▶ [RECORDS]
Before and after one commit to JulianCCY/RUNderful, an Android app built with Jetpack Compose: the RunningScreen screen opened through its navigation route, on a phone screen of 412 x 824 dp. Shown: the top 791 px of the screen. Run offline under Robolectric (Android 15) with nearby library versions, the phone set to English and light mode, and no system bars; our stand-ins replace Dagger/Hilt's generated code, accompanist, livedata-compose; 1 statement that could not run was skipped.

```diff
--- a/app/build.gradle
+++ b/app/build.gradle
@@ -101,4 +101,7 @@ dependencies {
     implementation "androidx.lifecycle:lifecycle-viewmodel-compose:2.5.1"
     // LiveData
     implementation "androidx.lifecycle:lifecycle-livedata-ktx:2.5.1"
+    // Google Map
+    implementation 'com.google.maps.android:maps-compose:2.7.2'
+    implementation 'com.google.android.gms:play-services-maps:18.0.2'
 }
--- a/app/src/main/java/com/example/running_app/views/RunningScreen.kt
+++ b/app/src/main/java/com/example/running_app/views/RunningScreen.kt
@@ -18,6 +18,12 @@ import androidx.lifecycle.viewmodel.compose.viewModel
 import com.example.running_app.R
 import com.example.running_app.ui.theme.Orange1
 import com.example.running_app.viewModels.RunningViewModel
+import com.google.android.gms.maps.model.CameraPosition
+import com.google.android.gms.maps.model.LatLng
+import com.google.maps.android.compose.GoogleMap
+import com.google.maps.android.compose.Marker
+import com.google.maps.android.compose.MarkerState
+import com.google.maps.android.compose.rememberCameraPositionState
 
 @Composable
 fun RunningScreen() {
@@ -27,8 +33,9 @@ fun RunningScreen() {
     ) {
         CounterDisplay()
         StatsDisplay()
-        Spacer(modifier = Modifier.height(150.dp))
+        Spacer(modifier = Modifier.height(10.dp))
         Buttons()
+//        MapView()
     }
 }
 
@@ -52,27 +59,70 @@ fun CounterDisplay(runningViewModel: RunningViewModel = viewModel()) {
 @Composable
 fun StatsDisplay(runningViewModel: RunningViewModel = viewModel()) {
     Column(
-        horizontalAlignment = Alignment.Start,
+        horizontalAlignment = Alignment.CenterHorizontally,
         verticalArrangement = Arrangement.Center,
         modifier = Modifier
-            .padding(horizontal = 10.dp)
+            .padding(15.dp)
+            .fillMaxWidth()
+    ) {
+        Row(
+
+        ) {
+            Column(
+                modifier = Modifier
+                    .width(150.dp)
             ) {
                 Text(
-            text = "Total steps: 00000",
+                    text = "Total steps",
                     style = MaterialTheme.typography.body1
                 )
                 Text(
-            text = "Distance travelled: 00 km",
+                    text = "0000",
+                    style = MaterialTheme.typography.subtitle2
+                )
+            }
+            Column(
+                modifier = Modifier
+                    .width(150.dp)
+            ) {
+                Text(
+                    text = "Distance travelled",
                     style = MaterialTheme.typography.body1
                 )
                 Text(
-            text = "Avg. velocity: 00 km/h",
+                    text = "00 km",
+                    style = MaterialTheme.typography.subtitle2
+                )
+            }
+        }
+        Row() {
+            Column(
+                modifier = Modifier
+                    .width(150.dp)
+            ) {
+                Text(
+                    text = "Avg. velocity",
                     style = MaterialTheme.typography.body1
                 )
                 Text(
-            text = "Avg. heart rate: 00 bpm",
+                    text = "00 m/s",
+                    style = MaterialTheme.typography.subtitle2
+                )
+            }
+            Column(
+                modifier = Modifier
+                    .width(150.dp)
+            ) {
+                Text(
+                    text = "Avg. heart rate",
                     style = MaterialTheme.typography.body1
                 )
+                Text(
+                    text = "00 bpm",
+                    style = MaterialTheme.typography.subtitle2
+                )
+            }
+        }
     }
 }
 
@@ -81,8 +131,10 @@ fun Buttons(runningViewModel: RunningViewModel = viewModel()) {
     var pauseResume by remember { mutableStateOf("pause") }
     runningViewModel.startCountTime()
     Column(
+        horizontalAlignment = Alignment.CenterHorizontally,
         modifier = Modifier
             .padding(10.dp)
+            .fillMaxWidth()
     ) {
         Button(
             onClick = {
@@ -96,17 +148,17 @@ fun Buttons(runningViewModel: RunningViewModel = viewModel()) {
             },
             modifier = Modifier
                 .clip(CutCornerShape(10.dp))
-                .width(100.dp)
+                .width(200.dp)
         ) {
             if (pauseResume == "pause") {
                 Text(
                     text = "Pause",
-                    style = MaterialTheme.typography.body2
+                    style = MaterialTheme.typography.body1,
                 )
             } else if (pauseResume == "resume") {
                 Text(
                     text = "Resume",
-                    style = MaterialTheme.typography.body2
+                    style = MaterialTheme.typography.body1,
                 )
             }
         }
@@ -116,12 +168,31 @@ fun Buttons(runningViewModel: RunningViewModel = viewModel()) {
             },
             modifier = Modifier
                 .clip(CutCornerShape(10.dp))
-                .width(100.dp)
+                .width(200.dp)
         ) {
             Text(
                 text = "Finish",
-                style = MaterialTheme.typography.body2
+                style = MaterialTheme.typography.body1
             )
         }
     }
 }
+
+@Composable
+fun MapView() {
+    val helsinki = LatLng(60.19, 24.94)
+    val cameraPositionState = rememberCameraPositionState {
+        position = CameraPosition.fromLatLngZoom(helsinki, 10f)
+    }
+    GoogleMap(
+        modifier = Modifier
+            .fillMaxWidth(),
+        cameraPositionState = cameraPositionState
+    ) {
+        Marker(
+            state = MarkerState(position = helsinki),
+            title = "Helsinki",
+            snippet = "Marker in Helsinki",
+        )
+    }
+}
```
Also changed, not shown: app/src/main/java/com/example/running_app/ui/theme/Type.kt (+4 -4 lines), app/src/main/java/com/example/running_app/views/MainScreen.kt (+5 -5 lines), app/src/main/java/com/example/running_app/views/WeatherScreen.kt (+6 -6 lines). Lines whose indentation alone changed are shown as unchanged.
...
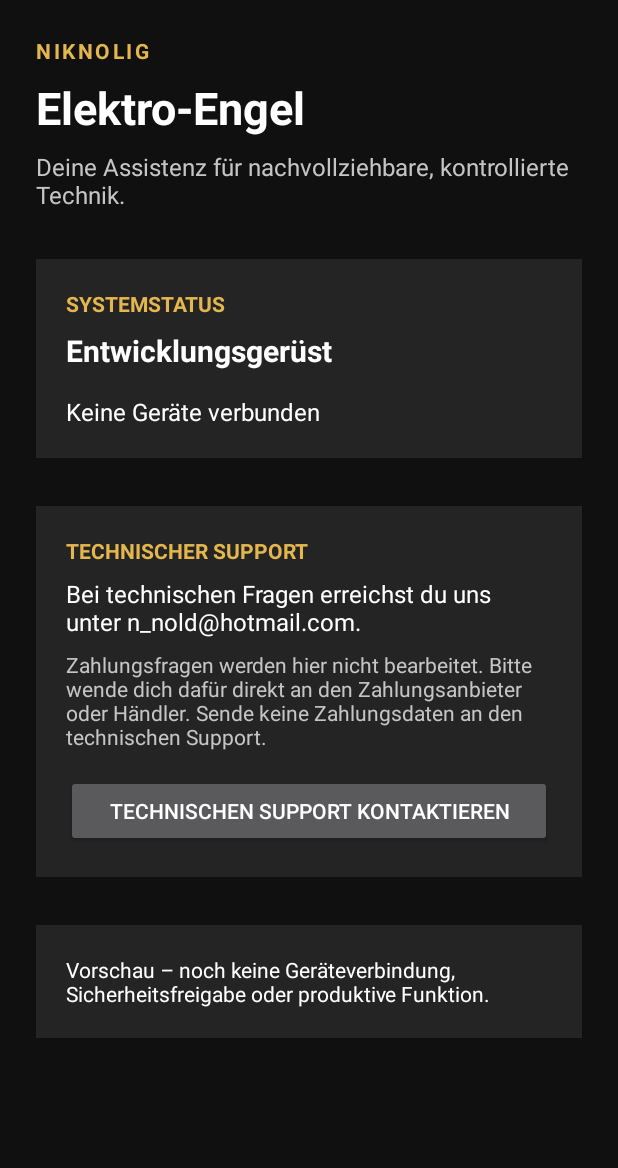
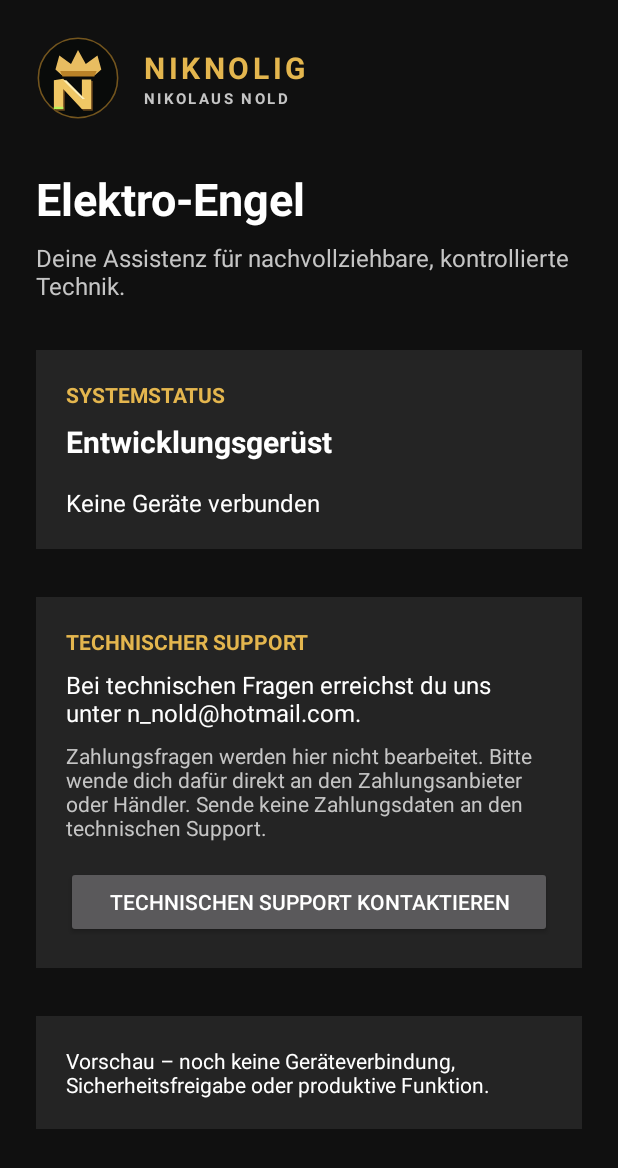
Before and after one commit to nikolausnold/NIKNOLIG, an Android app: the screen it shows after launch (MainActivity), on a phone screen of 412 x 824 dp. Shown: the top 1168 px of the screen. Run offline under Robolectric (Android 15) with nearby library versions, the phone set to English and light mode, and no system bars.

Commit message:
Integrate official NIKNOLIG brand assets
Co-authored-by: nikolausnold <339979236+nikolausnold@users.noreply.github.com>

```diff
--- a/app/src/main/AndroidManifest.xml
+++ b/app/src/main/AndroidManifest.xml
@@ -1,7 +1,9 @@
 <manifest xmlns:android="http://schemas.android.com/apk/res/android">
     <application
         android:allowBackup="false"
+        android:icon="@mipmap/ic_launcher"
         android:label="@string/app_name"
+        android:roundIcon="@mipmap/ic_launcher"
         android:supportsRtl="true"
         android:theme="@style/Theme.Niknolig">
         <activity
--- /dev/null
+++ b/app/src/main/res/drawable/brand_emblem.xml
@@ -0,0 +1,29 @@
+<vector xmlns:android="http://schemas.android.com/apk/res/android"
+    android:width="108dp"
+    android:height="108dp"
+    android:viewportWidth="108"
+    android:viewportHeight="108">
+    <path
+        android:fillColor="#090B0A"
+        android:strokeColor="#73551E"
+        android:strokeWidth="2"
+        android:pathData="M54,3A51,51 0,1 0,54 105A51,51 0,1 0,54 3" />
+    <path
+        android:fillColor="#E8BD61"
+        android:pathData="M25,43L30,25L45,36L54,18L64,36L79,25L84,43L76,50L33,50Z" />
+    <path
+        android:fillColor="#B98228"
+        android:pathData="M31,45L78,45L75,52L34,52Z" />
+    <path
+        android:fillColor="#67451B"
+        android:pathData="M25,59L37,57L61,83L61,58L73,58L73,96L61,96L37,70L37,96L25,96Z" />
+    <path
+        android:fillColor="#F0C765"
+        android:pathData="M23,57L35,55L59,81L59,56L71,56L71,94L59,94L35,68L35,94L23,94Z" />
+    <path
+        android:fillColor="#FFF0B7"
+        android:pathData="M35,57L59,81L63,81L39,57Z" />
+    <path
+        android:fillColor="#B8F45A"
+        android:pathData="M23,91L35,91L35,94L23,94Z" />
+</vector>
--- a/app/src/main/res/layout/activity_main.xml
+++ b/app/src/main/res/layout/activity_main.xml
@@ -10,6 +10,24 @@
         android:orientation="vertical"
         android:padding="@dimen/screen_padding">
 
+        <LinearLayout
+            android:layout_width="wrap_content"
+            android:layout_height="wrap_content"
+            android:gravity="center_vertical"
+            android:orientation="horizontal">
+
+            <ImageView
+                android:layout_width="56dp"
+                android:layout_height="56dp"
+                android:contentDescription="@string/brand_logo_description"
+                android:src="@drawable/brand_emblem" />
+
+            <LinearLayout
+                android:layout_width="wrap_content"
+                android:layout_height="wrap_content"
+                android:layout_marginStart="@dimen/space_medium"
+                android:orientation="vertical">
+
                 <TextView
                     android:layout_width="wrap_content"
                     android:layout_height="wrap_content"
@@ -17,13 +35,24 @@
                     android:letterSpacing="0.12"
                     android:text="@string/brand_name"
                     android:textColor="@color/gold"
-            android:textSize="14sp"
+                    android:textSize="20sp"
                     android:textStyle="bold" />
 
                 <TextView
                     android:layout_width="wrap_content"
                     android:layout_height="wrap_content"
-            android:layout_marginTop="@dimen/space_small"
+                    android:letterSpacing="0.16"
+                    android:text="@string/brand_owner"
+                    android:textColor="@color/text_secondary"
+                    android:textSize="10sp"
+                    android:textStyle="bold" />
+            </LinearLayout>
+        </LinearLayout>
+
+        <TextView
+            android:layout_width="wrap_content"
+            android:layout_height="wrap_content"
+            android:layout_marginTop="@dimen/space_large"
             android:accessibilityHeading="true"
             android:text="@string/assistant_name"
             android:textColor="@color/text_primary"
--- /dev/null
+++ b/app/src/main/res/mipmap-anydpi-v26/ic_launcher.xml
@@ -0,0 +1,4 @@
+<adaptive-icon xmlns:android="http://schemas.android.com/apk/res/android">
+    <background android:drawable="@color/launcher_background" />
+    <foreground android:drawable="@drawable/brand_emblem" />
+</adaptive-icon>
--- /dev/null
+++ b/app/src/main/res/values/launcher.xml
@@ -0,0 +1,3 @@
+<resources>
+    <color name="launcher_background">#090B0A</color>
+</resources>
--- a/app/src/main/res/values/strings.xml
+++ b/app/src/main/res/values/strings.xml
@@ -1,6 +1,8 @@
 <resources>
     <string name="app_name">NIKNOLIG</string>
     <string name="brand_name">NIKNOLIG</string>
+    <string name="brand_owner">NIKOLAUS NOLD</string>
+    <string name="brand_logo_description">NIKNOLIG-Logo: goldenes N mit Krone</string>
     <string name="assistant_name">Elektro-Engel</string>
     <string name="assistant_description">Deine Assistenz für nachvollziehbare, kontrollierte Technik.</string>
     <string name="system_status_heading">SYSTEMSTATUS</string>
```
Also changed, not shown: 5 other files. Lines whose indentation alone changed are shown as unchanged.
---
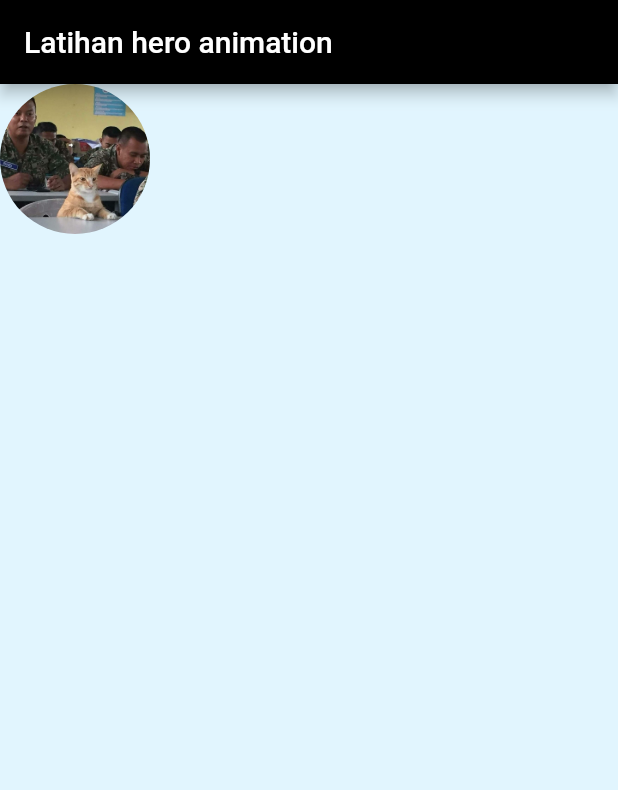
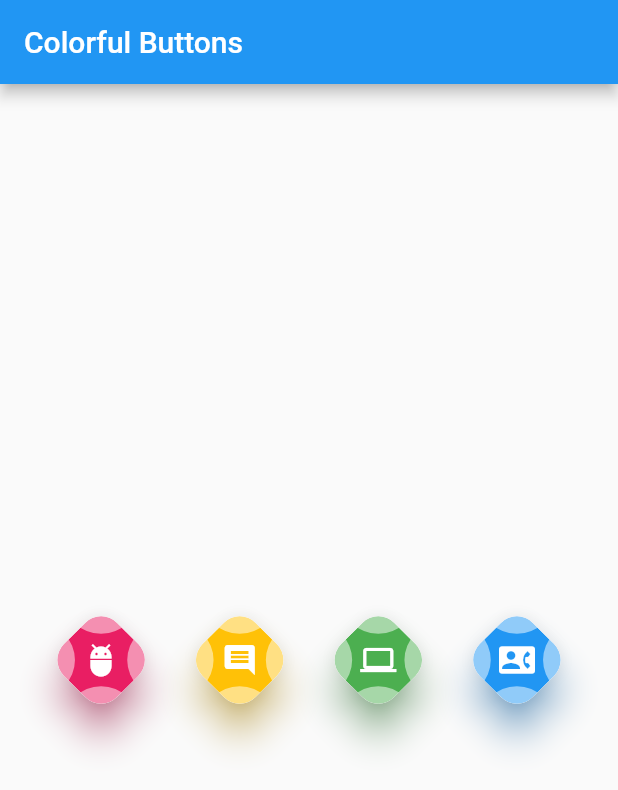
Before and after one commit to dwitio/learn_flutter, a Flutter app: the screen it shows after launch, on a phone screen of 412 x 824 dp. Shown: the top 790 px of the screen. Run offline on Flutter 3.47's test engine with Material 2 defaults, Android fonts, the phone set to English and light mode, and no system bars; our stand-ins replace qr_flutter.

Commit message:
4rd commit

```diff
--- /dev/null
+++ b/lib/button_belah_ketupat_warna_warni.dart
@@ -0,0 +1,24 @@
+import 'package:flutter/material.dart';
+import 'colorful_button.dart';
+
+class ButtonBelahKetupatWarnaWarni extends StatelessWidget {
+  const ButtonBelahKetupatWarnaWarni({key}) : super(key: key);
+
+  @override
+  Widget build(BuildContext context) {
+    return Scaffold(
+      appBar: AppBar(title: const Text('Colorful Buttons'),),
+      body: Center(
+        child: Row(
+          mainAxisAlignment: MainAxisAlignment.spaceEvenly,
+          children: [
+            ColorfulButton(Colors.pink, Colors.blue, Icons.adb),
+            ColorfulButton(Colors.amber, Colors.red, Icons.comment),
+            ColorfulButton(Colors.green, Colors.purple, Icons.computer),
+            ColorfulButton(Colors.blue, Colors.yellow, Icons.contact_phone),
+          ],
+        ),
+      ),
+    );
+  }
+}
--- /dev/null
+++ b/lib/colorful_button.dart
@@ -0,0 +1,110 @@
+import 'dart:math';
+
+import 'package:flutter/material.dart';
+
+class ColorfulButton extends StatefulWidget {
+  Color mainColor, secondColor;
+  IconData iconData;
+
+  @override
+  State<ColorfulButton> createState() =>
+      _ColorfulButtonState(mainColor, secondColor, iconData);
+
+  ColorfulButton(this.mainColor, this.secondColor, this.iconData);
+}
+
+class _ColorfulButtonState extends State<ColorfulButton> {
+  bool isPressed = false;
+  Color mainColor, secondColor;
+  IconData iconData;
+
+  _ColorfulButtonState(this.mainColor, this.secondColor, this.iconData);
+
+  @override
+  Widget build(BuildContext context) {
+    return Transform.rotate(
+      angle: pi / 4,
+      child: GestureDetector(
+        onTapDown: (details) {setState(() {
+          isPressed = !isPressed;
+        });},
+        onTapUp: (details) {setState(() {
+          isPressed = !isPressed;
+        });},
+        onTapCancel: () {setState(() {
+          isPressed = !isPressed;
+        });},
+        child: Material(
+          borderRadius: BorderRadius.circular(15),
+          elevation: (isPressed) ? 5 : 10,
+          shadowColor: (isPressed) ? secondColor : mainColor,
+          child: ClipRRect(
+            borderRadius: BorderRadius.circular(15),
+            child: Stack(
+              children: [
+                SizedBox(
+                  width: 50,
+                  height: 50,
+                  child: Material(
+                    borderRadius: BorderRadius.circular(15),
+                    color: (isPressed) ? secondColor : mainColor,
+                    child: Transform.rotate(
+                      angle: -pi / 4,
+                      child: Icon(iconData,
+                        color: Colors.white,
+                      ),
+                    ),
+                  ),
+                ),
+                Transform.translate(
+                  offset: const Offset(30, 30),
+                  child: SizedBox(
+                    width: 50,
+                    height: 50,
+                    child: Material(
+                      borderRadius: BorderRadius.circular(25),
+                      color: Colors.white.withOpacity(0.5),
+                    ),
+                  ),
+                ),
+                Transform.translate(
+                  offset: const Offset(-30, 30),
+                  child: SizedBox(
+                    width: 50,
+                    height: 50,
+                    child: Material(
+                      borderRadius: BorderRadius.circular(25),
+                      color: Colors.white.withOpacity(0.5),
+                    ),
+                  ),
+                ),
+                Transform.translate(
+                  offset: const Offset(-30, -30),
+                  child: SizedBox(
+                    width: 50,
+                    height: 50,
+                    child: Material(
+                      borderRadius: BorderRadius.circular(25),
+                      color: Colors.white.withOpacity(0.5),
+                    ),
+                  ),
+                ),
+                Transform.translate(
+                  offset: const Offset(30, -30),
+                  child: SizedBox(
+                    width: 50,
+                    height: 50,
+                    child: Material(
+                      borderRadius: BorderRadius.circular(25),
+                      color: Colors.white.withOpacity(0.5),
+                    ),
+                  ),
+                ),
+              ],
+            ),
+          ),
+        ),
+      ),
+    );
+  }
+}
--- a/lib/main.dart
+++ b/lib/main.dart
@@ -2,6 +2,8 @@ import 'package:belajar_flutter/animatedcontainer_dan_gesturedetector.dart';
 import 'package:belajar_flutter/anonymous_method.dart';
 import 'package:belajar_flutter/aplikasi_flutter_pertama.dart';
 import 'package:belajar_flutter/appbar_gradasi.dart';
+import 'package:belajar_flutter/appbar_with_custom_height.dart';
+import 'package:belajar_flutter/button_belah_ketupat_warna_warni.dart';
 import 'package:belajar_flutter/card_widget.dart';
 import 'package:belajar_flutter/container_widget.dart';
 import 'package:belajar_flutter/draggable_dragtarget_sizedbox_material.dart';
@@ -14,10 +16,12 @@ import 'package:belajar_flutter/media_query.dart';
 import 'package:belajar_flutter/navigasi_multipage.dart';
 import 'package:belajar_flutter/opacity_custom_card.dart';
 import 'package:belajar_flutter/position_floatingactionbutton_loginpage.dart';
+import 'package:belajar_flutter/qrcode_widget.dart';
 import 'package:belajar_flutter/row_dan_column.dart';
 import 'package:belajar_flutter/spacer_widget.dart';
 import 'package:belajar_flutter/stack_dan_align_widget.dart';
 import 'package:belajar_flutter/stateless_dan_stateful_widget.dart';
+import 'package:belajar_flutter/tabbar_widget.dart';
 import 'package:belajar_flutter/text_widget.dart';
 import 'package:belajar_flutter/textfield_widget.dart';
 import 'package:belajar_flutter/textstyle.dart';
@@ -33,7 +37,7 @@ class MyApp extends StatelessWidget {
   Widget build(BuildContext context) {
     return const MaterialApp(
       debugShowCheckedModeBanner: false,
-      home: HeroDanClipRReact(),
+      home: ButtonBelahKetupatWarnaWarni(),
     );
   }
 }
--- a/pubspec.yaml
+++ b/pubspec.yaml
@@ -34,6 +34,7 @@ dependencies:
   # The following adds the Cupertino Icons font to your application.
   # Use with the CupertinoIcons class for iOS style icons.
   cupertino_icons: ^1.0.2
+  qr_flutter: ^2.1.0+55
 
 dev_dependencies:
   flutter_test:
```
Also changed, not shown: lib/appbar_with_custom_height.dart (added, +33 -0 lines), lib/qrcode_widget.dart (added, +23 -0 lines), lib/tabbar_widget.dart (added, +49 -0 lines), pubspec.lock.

▶ [TASK STATEMENT]
Find every line in the records that has the word "library". Copy those lines.

▶ [RESULT BELOW]
Before and after one commit to JulianCCY/RUNderful, an Android app built with Jetpack Compose: the RunningScreen screen opened through its navigation route, on a phone screen of 412 x 824 dp. Shown: the top 791 px of the screen. Run offline under Robolectric (Android 15) with nearby library versions, the phone set to English and light mode, and no system bars; our stand-ins replace Dagger/Hilt's generated code, accompanist, livedata-compose; 1 statement that could not run was skipped.
Before and after one commit to nikolausnold/NIKNOLIG, an Android app: the screen it shows after launch (MainActivity), on a phone screen of 412 x 824 dp. Shown: the top 1168 px of the screen. Run offline under Robolectric (Android 15) with nearby library versions, the phone set to English and light mode, and no system bars.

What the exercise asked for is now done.